December 07, 2012 | BY NORMAN AND VELMA
SOCIAL SECURITY, Medicare, and Medicaid are the
foundations for the well-being of scores of
millions of middle- and low-income Americans.
Without Social Security, 14 million more
low-income Americans would be living in
poverty. Because of Medicare, 33 million older
people live longer, have access to quality
care, and are not driven into poverty by
rapidly rising health-care costs. Medicaid is a
health-care boon to Americans not yet eligible
for Medicare, which covers some 60 million
Because of historical and
lingering discrimination, racial minorities in
particular need these programs. Overall, they
have less income and fewer assets than whites,
so a higher percentage of their retirement
income comes from Social Security benefits.
Also, because they more often have physically
demanding jobs, they rely more on Social
Security disability and require more health
care after retirement. If there were no such
support, the proportion of impoverished,
elderly African-Americans would rise to 62
percent from 24 percent, and for Hispanics, 61
percent from 19 percent.
disproportionate dependence on these programs
has grown as the wealth gap (income and assets)
between whites and minorities has grown. From
2005 to 2009 wealth fell by 66 percent among
Latino households, 53 percent among black
households, and 54 percent among Asians,
compared to 16 percent among whites.
this statistically and experientially. We are
black and have spent most of our lives in the

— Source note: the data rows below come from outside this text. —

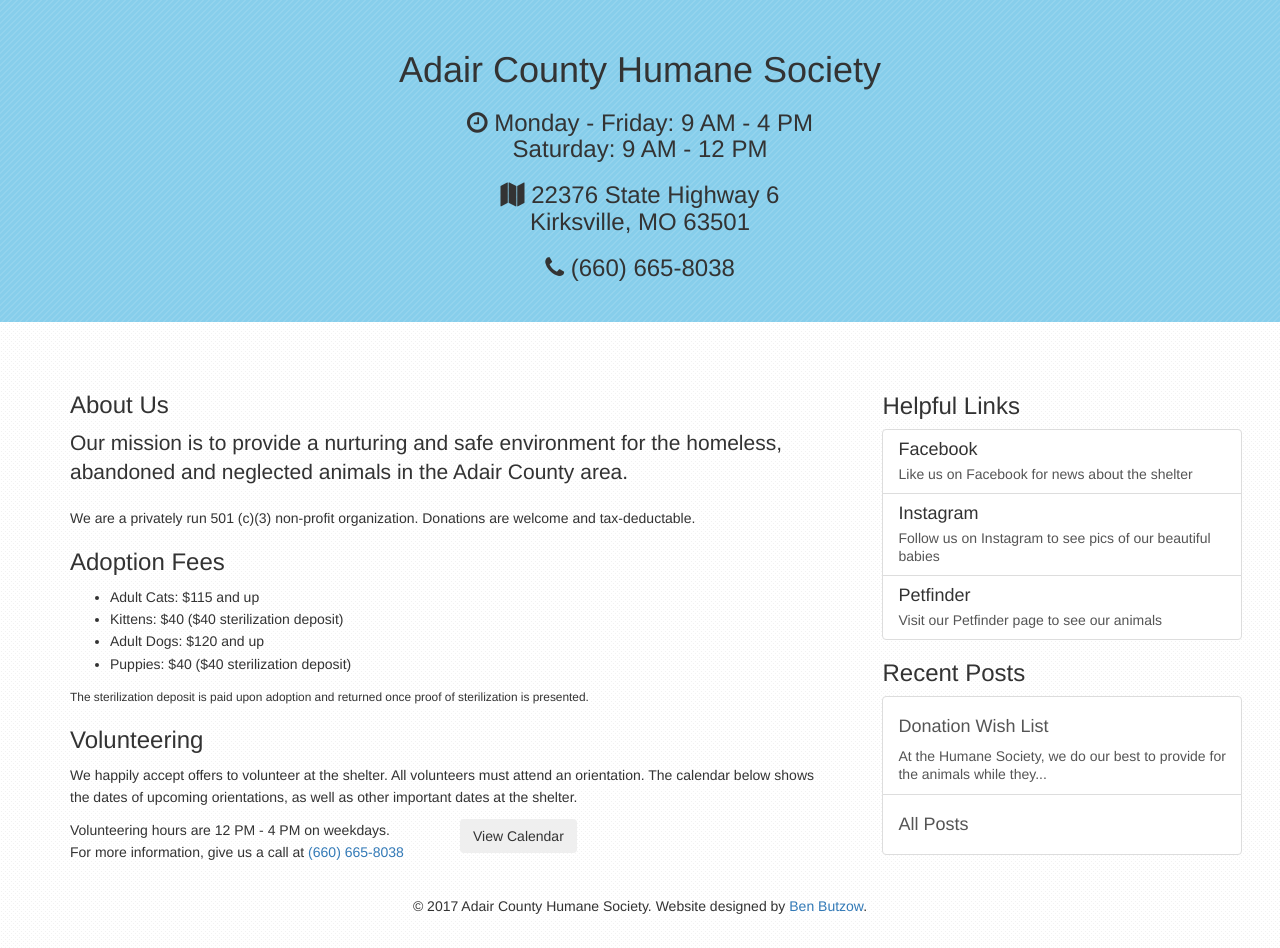
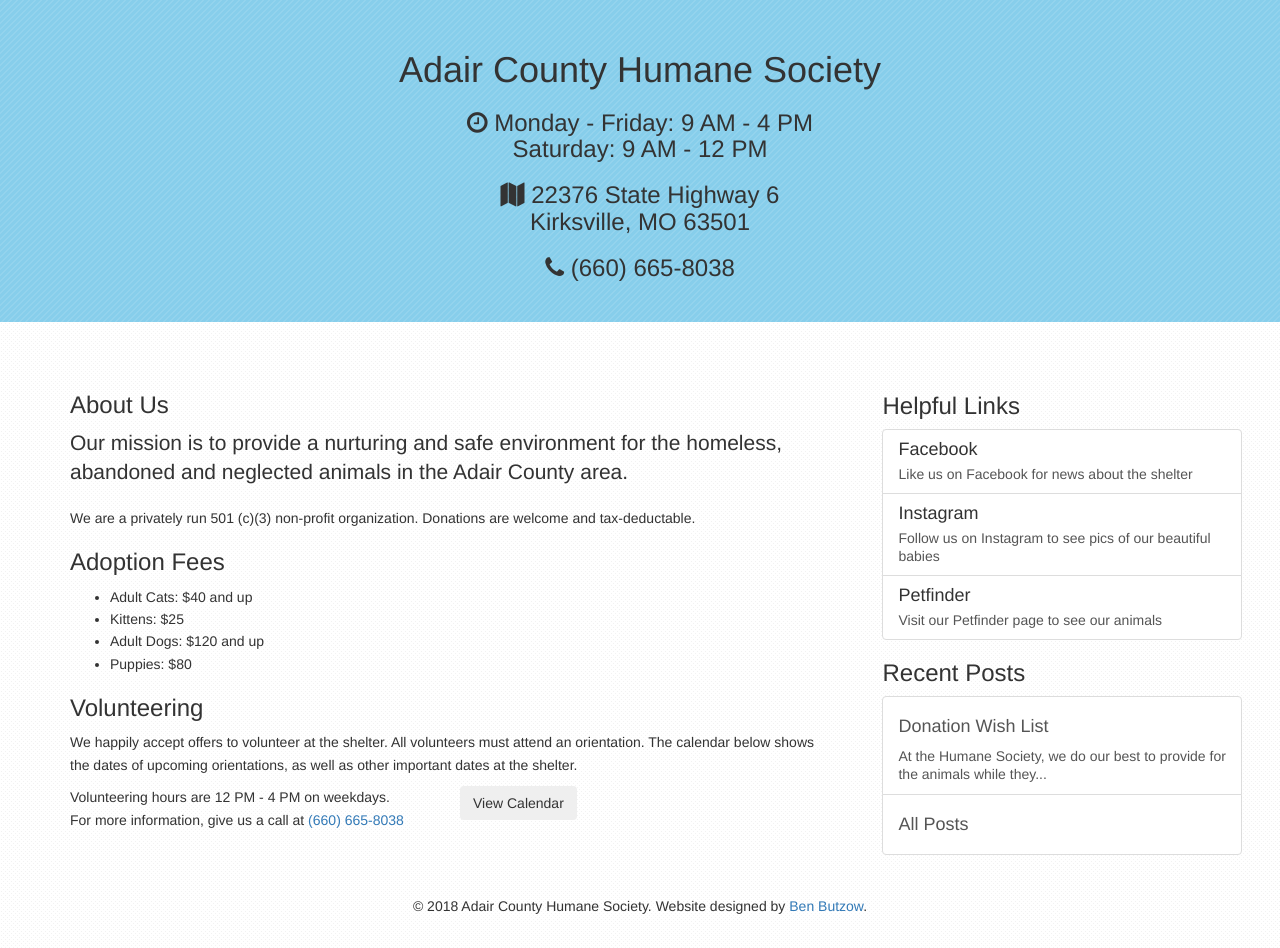
Before and after one commit to KittenCause/adaircountyhumanesociety.github.io, a Jekyll site: the page built from index.html, in a window 1280 px wide. Built offline with Jekyll 4.4.1, drawn with Linux system fonts in a browser that asks for light colours.

Commit message:
Update adoption prices

```diff
--- a/index.html
+++ b/index.html
@@ -20,11 +20,10 @@ layout: default
             <div class="adoption">
                 <h3>Adoption Fees</h3>
                 <ul>
-                    <li>Adult Cats: $115 and up</li>
-                    <li>Kittens: $40 &#40;$40 sterilization deposit&#41;</li>
+                    <li>Adult Cats: $40 and up</li>
+                    <li>Kittens: $25</li>
                     <li>Adult Dogs: $120 and up</li>
-                    <li>Puppies: $40 &#40;$40 sterilization deposit&#41;</li>
-                </ul> <small>The sterilization deposit is paid upon adoption and returned once proof of sterilization is presented.</small> </div>
+                    <li>Puppies: $80</li></div>
             <div class="volunteering">
                 <h3>Volunteering</h3>
                 <p>We happily accept offers to volunteer at the shelter. All volunteers must attend an orientation. The calendar below shows the dates of upcoming orientations, as well as other important dates at the shelter.</p>
@@ -101,5 +100,5 @@ layout: default
     </div -->
 </div>
 <footer class="container text-center">
-    <p>&copy; 2017 Adair County Humane Society. Website designed by <a href="http://butzow.me" target="_blank">Ben Butzow</a>.</p>
+    <p>&copy; 2018 Adair County Humane Society. Website designed by <a href="http://butzow.me" target="_blank">Ben Butzow</a>.</p>
 </footer>
```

American civil-rights and labor movements.
2010 survey found that 86 percent of whites and
92 percent of blacks believe Social Security
benefits are worth the cost. A recent poll
revealed that, by a 51 percent to 33 percent
margin, Americans think that preserving
Medicare as is outweighs reducing the deficit.
A new survey found that only 13 percent of
Americans favor major changes to
Republicans have ginned up a lot
of concern about a so-called fiscal crisis.
Since the emergence in 2010 of "tea party"
organizations, their condemnations of budget
deficits have become almost hysterical. But
there is no fiscal crisis. Right's right: No.
In this period of economic
downturn, deficit spending is actually a
stimulant that the economy needs. The "debt
crisis" isn't fiscal; it's a political mirage,
a smokescreen used by right-wingers to justify
cuts in social insurance.
take the lead in opposing those cuts,
particularly through their social
organizations, trade unions, and their
ethnic-based groups. Their greatest allies are
Social Security does
not contribute to the deficit. Its payouts come
from Social Security tax revenues and interest
from safe, conservative investments.
Furthermore, even if nothing is done, Social
Security can continue meeting 100 percent of
its obligations until 2036. Solvency could be
extended decades further by modest reforms like
raising the cap on taxable income for Social
Security from its current $110,100 and by
gradually increasing the Social Security
payroll tax by 1/20 of 1 percent (0.05) over 20
years. The eligibility age increases and
benefit cuts proposed by Republicans are
Medicare, it is true,
faces more serious challenges. But it is not
going bankrupt, and prudent reforms - not
radical changes - can extend its fiscal health
well into the future. Republicans say that
increased life expectancy and the surge in
retiring baby-boomers make benefit cuts and
increases in age eligibility a
On the contrary, the main cause
of increased Medicare costs is soaring
health-care inflation, which can be contained.
President Obama's Affordable Care Act promotes
preventive care by providing free screenings
for early disease detection and by offering
community-based prevention grants. It also
promotes a policy of payment for results rather
than by the numbers of procedures performed.
Additionally, its Independent Payment Advisory
Board will help detect potential cost savings.
Significant cost reductions could also be made
if Medicare were allowed to bargain with
pharmaceutical companies over drug
Despite overwhelming public
opposition to social-program cuts, and despite
the Democratic victory in November, Republicans
continue to press their attack, now using the
"fiscal cliff" to attack social spending. The
cliff, as you know, refers to legislatively
mandated tax hikes and spending cuts of a
drastic nature that will take effect after Dec.
31 unless Congress acts to cut the deficit.
According to some (but not all) economists, the
automatic hikes and cuts will lead to a new
Whatever compromises must be
made, the president must draw a red line
against reduced benefits in basic entitlements.
He must stick to his campaign pledge to let the
Bush tax cuts for the wealthy expire and to
find ways to cut expenditures that do not hurt
the most vulnerable.
Norman Hill was the
staff coordinator of the 1963 March on
Washington for Jobs and Freedom. He is
president emeritus of the A. Philip Randolph
Institute. Velma Hill is a former vice
president of the American Federation of
Teachers and the former civil- and human-
rights director of the Service Employees